Heilemann: Well I think the attack on the legitimacy is really the point. And there's a concerted effort to try to legitimize Barack Obama. He's a communist. He's a socialist. He's Hitler now. He's trying to impose euthanasia on old people. And he's a racist, right? And I think your point Chris is spot on in this sense. I think it's unintentional, but I think it's true that what the people who are trying to de-legitimize him are trying to do is they want to open the door to this kind of conversation. They want to have a race fated conversation, and between Sotomayor and the Skip Gates controversy...
Matthews: Did he open the door?
Heilemann: Obama gave them a permission slip to say that he introduced the question first and now they can, now they can go crazy and make all these kind of wild charges because they claim that he put race on the table and they're now just following his lead.
Matthews: Okay, you're the editor of Time Magazine. Edit this conversation. Is this the kind of attack a white American President would have to endure? The kind of attack he's getting.
Stengel: Uh, probably not, but you know, I'm going to blame it on technology. I don't mean to evade the issue but the fact is, the fringe has come to the front because of You Tube, because of the Internet, things that we wouldn't have known about before, people acting up at rallies. These kind of strange, bizarre pictures of Obama are coming to the front. We can all see it. This kind of modern Heisenberg uncertainty principle, where the things, the fact of observing something changes the nature of the thing observed.

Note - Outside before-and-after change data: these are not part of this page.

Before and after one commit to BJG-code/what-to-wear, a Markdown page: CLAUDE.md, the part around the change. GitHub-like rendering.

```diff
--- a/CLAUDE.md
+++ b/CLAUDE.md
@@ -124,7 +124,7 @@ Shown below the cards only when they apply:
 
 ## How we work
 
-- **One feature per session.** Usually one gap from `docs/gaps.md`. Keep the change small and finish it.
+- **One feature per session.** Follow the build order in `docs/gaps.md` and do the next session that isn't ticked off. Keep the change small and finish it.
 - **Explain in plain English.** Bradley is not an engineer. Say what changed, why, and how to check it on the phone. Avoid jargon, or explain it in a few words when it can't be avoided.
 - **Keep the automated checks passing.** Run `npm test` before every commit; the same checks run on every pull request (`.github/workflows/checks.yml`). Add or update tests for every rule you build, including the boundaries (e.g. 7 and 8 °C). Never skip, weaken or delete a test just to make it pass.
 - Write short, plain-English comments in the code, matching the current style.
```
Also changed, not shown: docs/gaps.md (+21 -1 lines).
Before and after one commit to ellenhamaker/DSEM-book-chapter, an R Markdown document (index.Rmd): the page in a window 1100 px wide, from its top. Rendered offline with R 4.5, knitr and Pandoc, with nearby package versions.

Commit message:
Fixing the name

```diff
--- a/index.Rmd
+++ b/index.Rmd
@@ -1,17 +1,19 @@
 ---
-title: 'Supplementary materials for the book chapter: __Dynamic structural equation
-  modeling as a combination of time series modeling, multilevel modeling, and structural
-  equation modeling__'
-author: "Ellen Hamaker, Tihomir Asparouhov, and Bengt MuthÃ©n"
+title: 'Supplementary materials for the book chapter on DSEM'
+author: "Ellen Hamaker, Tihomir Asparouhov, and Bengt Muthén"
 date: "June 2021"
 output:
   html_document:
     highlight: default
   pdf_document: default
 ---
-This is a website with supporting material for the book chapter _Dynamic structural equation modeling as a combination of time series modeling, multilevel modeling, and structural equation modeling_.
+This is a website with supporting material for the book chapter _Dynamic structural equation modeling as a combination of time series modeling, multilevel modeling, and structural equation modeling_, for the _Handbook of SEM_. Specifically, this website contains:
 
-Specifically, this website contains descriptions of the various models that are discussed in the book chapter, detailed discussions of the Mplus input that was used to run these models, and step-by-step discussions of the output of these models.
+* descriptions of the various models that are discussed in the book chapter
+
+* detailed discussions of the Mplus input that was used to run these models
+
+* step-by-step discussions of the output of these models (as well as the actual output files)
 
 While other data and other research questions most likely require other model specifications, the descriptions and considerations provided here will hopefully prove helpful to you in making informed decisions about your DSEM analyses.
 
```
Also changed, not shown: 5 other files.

It's bringing it to the fore in a way that we've never had before. I don't know what to do with it. I don't know if that, but I don't think it necessarily means that it didn't exist before.
Parker: I agree with Rick. I think that's a really important point. That everything gets exaggerated. I do think though, that it is worse than it would have been with anybody else. I do think it's getting worse. But, every time somebody creates some funky little picture where they for example put the bone through President Obama's nose, and that thing gets distributed all over the Internet, millions see it, and you know, all these things then take on a life of their own and they become bigger than they really are. None the less, I think there's a real, a real um, split in this country.
Matthews: Okay, let's go back to more down home communications systems. The local gas station in the South. When people sit around talking about this....
Parker: Right, that's what we do in the South...
Matthews: Are they in that iconic setting talking about this guy in a rougher way, a more ethnic, racial way than they were a while ago?
Parker: Okay, iconic setting.
Matthews: You're down there.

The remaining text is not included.